RNA Interactions with Proteins and Other Molecules > RNA–Protein Complexes
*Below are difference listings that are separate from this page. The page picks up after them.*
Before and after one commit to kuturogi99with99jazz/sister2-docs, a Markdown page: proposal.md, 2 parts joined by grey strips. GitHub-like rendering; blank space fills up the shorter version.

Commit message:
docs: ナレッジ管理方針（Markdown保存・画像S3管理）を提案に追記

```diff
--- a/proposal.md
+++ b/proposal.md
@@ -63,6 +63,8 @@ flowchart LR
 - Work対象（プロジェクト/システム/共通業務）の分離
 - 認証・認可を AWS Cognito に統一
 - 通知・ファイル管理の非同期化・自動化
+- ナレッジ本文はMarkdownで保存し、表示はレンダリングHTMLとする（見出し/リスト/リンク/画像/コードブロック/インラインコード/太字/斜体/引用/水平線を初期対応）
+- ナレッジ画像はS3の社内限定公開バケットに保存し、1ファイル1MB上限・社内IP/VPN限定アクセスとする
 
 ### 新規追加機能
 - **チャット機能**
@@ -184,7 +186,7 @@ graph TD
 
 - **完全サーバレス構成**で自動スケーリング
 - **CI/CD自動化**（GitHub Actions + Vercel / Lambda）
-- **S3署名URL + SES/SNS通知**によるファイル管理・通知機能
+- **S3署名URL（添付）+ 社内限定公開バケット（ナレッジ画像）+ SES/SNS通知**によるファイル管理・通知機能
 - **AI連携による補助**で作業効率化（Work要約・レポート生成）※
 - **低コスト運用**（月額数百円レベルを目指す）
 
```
RNA-Based Catalysis > RNA Catalysis in Splicing and Translation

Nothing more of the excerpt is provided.